Review: Booby – A Sketch Show
OWEN BRAY is impressed by this ambitious sketch show, which lives up to its high expectations.
Comprising three comedians with such excellent track records, the bizarrely-titled Booby provided an inevitable sense of intrigue. This made the show’s three-night run at the beginning of week eight all the more surprising.
What followed did not disappoint.
Booby is well-rounded and accessible, whilst delightfully ambitious. Sketches were varied in both content and style, with a rewarding combination of satire and physical comedy as well as those which took a darker, more surreal turn.
From basic props and sheets of paper, to the clever use of technology, a range of vehicles were utilised alongside the cast’s talents to provide hilarious sketches which often kept the audience guessing until the very end.

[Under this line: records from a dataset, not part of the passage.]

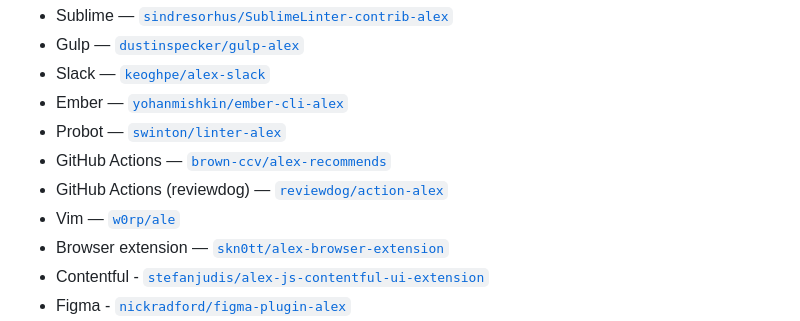
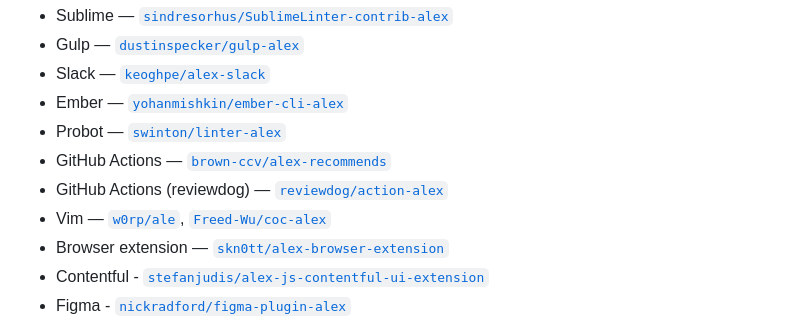
Before and after one commit to get-alex/alex, a Markdown page: readme.md, the part around one of its changes. Rendered like a GitHub page.

Commit message:
Add `coc-alex` to integrations
Closes GH-351.

Reviewed-by: Titus Wormer <tituswormer@gmail.com>

```diff
--- a/readme.md
+++ b/readme.md
@@ -107,7 +107,8 @@ like][literals] are not warned about.
 *   Probot — [`swinton/linter-alex`](https://github.com/swinton/linter-alex)
 *   GitHub Actions — [`brown-ccv/alex-recommends`](https://github.com/marketplace/actions/alex-recommends)
 *   GitHub Actions (reviewdog) — [`reviewdog/action-alex`](https://github.com/marketplace/actions/run-alex-with-reviewdog)
-*   Vim — [`w0rp/ale`](https://github.com/w0rp/ale)
+*   Vim — [`w0rp/ale`](https://github.com/w0rp/ale),
+    [`Freed-Wu/coc-alex`](https://github.com/Freed-Wu/coc-alex)
 *   Browser extension — [`skn0tt/alex-browser-extension`](https://github.com/skn0tt/alex-browser-extension)
 *   Contentful - [`stefanjudis/alex-js-contentful-ui-extension`](https://github.com/stefanjudis/alex-js-contentful-ui-extension)
 *   Figma - [`nickradford/figma-plugin-alex`](https://github.com/nickradford/figma-plugin-alex)
```
Also changed, not shown: other parts of readme.md (+2 -2 lines).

Alongside highly original pieces, the trio employed a number of surprisingly common devices.
Time travel and pausing/re-winding sketch elements are possibly the two most overused tropes in Cambridge sketch comedy, and their introduction at times provoked an inevitable sense of surprise.
This made the clever ways in which they were deployed and the humour within all the more impressive. Whether intentional or not, they made a mockery of weaker attempts which audiences have become so tired of seeing. The results were fantastic.
Oliver Taylor was excellent throughout, offering deft delivery and timing to an almost professional standard, whilst Adrian Gray was as engaging as ever in his diverse performances of a variety of odd and at times hilarious characters.
As is so often the case, Archie Henderson appeared to steal the show. His musical pieces, though at times predictable, lived up to the consistently high standards an anticipant ADC audience had come to expect.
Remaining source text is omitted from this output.